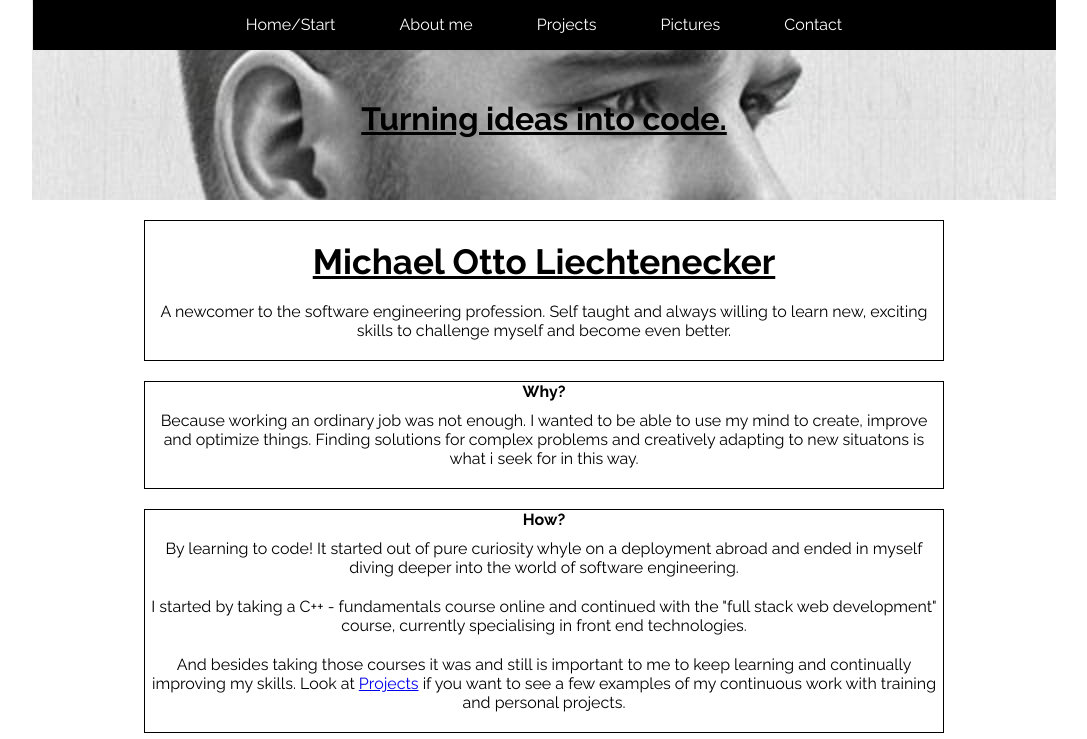
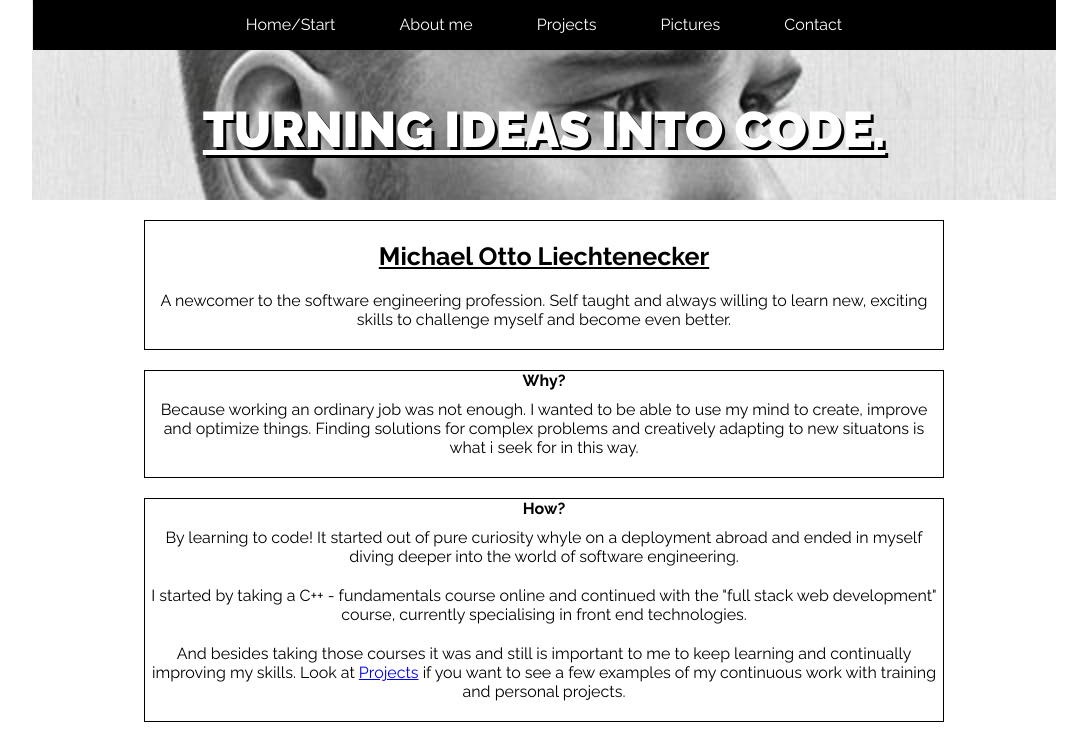
Before and after one commit to michael-liechtenecker/michael-liechtenecker.github.io, a plain HTML site: page index.html in a window 1280 px wide. Shown: the top 739 px of the page, without its empty margins (96-1183 px from the left). Drawn offline with Linux system fonts and the light colour scheme.

Commit message:
Update index.css

```diff
--- a/index.css
+++ b/index.css
@@ -9,17 +9,20 @@ header{
     background-image: url("Michael.jpeg");
     background-repeat: no-repeat;
     background-position: center -120px;
-    color: black;
     font-family: Raleway;
 }
 
 
 
 header h1{
+    text-transform: uppercase;
+    font-size: 50px;
+    color: rgb(255, 255, 255);
+    font-weight: 900;
     text-decoration: underline;
-    text-decoration-color: black;
     width: auto;
     margin: 50px auto;
+    text-shadow: 3px 3px black;
 }
 
 #nav{
@@ -35,7 +38,6 @@ header h1{
     display: inline-block;
     padding: 15.4px 30px 15.4px 30px;
     margin: 0px auto;
-
 }
 
 .button a{
@@ -51,10 +53,9 @@ header h1{
     background-color: grey;
 }
 
-main{
-    width: 800px;
-    margin: 0 auto;
-}
+
+
+
 
 main{
     font-family: Raleway;
@@ -65,12 +66,11 @@ main{
 }
 
 main h3{
-    text-decoration: double;
     text-decoration: underline;
     margin: 0 auto;
     padding: 20px 0 10px 0;
     text-align: center;
-    font-size: 35px;
+    font-size: 25px;
 }
 
 main h4{
@@ -86,19 +86,6 @@ main div{
     border: 1px solid black;
     margin-top: 20px;
     margin-bottom: 10px;
-}
-
-
-
-footer{
-    text-align: center;
-    background-color: grey;
-    color: black;
-    height: 100px;
-}
-
-footer p{
-    padding-top: 41.8px;
 }
 
 .social_media{
@@ -120,3 +107,18 @@ footer p{
     color: white;
     border: 2px solid rgb(92, 92, 92);
 }
+
+
+
+
+
+footer{
+    text-align: center;
+    background-color: grey;
+    color: black;
+    height: 100px;
+}
+
+footer p{
+    padding-top: 41.8px;
+}
```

════════

■ **Work instruction**: Copy each line of the records precisely and drop any images they hold.

■ **Result**:
Before and after one commit to michael-liechtenecker/michael-liechtenecker.github.io, a plain HTML site: page index.html in a window 1280 px wide. Shown: the top 739 px of the page, without its empty margins (96-1183 px from the left). Drawn offline with Linux system fonts and the light colour scheme.

Commit message:
Update index.css

```diff
--- a/index.css
+++ b/index.css
@@ -9,17 +9,20 @@ header{
     background-image: url("Michael.jpeg");
     background-repeat: no-repeat;
     background-position: center -120px;
-    color: black;
     font-family: Raleway;
 }
 
 
 
 header h1{
+    text-transform: uppercase;
+    font-size: 50px;
+    color: rgb(255, 255, 255);
+    font-weight: 900;
     text-decoration: underline;
-    text-decoration-color: black;
     width: auto;
     margin: 50px auto;
+    text-shadow: 3px 3px black;
 }
 
 #nav{
@@ -35,7 +38,6 @@ header h1{
     display: inline-block;
     padding: 15.4px 30px 15.4px 30px;
     margin: 0px auto;
-
 }
 
 .button a{
@@ -51,10 +53,9 @@ header h1{
     background-color: grey;
 }
 
-main{
-    width: 800px;
-    margin: 0 auto;
-}
+
+
+
 
 main{
     font-family: Raleway;
@@ -65,12 +66,11 @@ main{
 }
 
 main h3{
-    text-decoration: double;
     text-decoration: underline;
     margin: 0 auto;
     padding: 20px 0 10px 0;
     text-align: center;
-    font-size: 35px;
+    font-size: 25px;
 }
 
 main h4{
@@ -86,19 +86,6 @@ main div{
     border: 1px solid black;
     margin-top: 20px;
     margin-bottom: 10px;
-}
-
-
-
-footer{
-    text-align: center;
-    background-color: grey;
-    color: black;
-    height: 100px;
-}
-
-footer p{
-    padding-top: 41.8px;
 }
 
 .social_media{
@@ -120,3 +107,18 @@ footer p{
     color: white;
     border: 2px solid rgb(92, 92, 92);
 }
+
+
+
+
+
+footer{
+    text-align: center;
+    background-color: grey;
+    color: black;
+    height: 100px;
+}
+
+footer p{
+    padding-top: 41.8px;
+}
```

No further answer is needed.